 Precommitted DCs are isolated, for example using metrizamide gradients; nonadherence/adherence techniques (Freduenthal, P S et al. (1990) PNAS 87: 7698-7702); percoll gradient separations (Mehta-Damani et al (1994) J. Immunol 153: 996-1003) and fluorescence-activated cell sorting techniques (Thomas et al. (1993) J. Immunol 151: 6840-6852). In one embodiment, the DCs are isolated essentially as described in WO 96/23060 by FACS techniques. Although there is no specific cell surface marker for human DCs, a cocktail of 20 markers (e.g. HLA-DR, B7.2, CD13/33, etc.) are known to be present on DCs. In addition, DCs are known to lack CD3, CD20, CD56 and CD14 antigens. Therefore, combining negative and positive FACS techniques provides a method of isolating DCs.
 The APCs and cells expressing one or more antigens may be autologous, i.e., derived from the same subject from which that tumor biopsy was obtained. The APCs and cells expressing the antigen may also be allogeneic, i.e., derived from a different subject, since dendritic cells are known to promote the generation of primary immune responses.
 Preferably, the ratio of APCs:antigen-expressing cells is between about 1:100 and about 1000:1. Most preferably, the ration is 1:1, 5:1, or 10:1. Typically, unfused cells will die off after a few days in culture, therefore, the fused cells can be separated from the parent cells simply by allowing the culture to grow for several days. In this embodiment, the hybrid cells both survive more and, additionally, are only lightly adherent to tissue culture surfaces. The parent cells are strongly adherent to the containers. Therefore, after about 5 to 10 days in culture, the hybrid cells can be gently dislodged and transferred to new containers, while the unfused cells remained attached. Alternatively, the cell hybrids are used directly without an in vitro cell culturing step.
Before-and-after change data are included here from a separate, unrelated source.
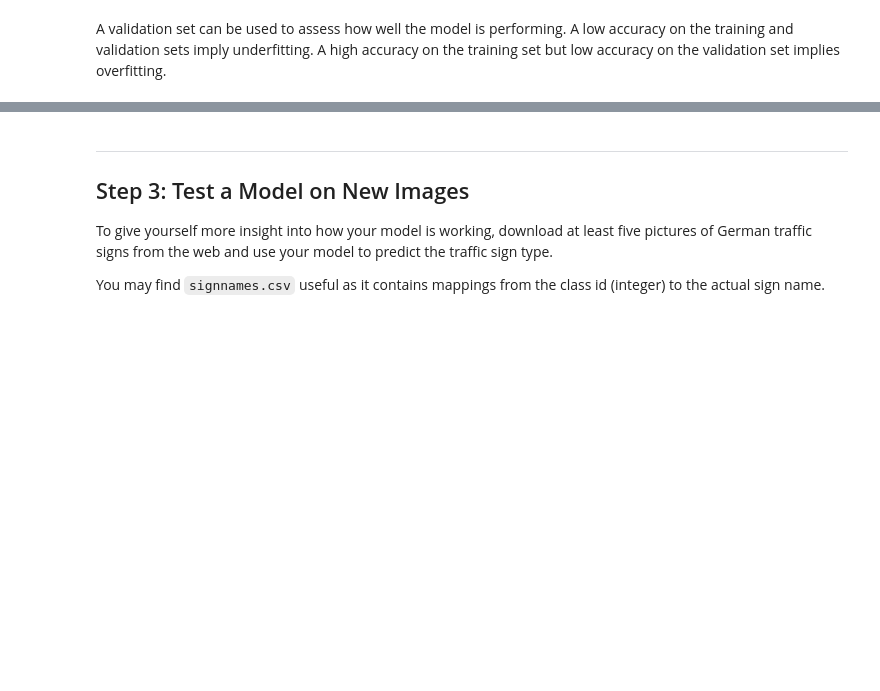
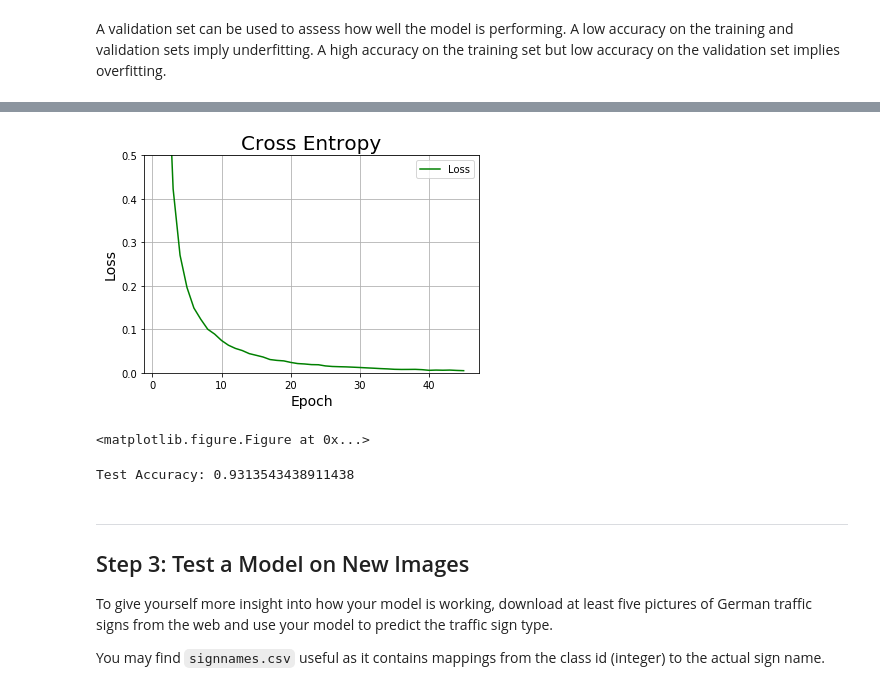
Before and after one commit to bkaewell/self-driving-car, a Jupyter notebook: P2-traffic-sign-classifier/Traffic_Sign_Classifier.ipynb, the cells around one changed output, grey strips where cells are left out. Cells and saved outputs as stored; diff of their text form; code cells hidden in the pictures; blank space fills up the shorter version.

```diff
--- a/P2-traffic-sign-classifier/Traffic_Sign_Classifier.ipynb
+++ b/P2-traffic-sign-classifier/Traffic_Sign_Classifier.ipynb
@@ -395,27 +392,33 @@ plt.show()
 # %%
 # Plot Model Loss:
 x1 = np.linspace(1, EPOCHS, EPOCHS)
 y1 = np.array(avg_loss_list)
 plt.plot(x1, y1, 'g-', label='Loss')
 plt.xlabel('Epoch', fontsize=14)
 plt.ylabel('Loss', fontsize=14)
-plt.ylim(ymax=0.2)
+plt.ylim(ymax=0.5)
 plt.ylim(ymin=0)
 plt.title('Cross Entropy', fontsize=20)
 plt.legend(loc='upper right')
 plt.grid(True)
 plt.show()
 plt.savefig('output/traffic_sign_cross_entropy.jpg', dpi=100, bbox_inches='tight')
+# %% [output]
+[figure, added]
+<matplotlib.figure.Figure at 0x...>
 # %%
 # Run the model on the test data:
 with tf.Session() as sess:
-    sess.run(init)
-    saver.restore(sess, './lenet')
+    sess.run(tf.global_variables_initializer())
+    saver = tf.train.import_meta_graph('./lenet_golden.meta')
+    saver.restore(sess, "./lenet_golden")
     # Calculate accuracy for test dataset
     test_accuracy = sess.run(
         accuracy_operation,
         feed_dict={x: X_test, y: y_test, keep_prob : 1.0})
 print('Test Accuracy: {}'.format(test_accuracy))
+# %% [output]
+Test Accuracy: 0.9313543438911438
 # %% [markdown]
 ---
 
```
Also changed, not shown: parts of 14 cells of this notebook, 5 other files.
 Alternatively, it has been shown that fused cells lack functional hypoxanthine-guanine phosphoribosyl transferase (“HGPRT”) enzyme and are, therefore, resistant to treatment with the compound HAT. Accordingly, to select these cells HAT can be added to the culture media. However, unlike conventional HAT selection, hybrid cell cultures should not be exposed to the compound for more than 12 days.
 Hybrid cells typically retain the phenotypic characteristics of the APCs. Thus, hybrids made with dendritic cells will express the same MHC class II proteins and other cell surface markers. Moreover, the hybrids will express those antigens expressed on the cells from which they were formed.
 The present invention makes use of these hybrid cells to stimulate production of an enriched population of antigen-specific immune effector cells. The antigen-specific immune effector cells are expanded at the expense of the hybrid cells, which die in the culture. The process by which naive immune effector cells become educated by other cells is described essentially in Coulie (1997) Molec. Med Today 261-268.
 The hybrid cells prepared as described above are mixed with naive immune effector cells. Preferably, the immune effector cells specifically recognize tumor cells and have been enriched from the tumor biopsy sample as described above. Optionally, the cells may be cultured in the presence of a cytotokine, for example IL-2. Because DCs secrete potent immunostimulatory cytokines, such as IL-12, it may not be necessary to add supplemental cytokines during the first and successive rounds of expansion. However, if fused cells are not making IL-12, this cytokine is added to the culture. In any event, the culture conditions are such that the antigen-specific immune effector cells expand (i.e., proliferate) at a much higher rate than the hybrid cells. Multiple infusions of hybrid cells and optional cytokines can be performed to further expand the population of antigen-specific cells.
 Using the hybrid cells as described, a potent antigen-specific population of immune effector cells can be obtained. These cells can be T cells that are specific for tumor-specific antigens.
 Further provided by this invention is adoptive immunotherapy comprising administering an effective amount of the antigen-specific immune effector cells described herein, effective to induce an immune response.
 Host cells containing the polynucleotides of this invention are useful for the recombinant replication of the polynucleotides and for the recombinant production of peptides. Alternatively, the cells may be used to induce an immune response in a subject in the methods described herein. When the host cells are antigen-presenting cells, they can be used to expand a population of immune effector cells such as tumor infiltrating lymphocytes which in turn are useful in adoptive immunotherapies.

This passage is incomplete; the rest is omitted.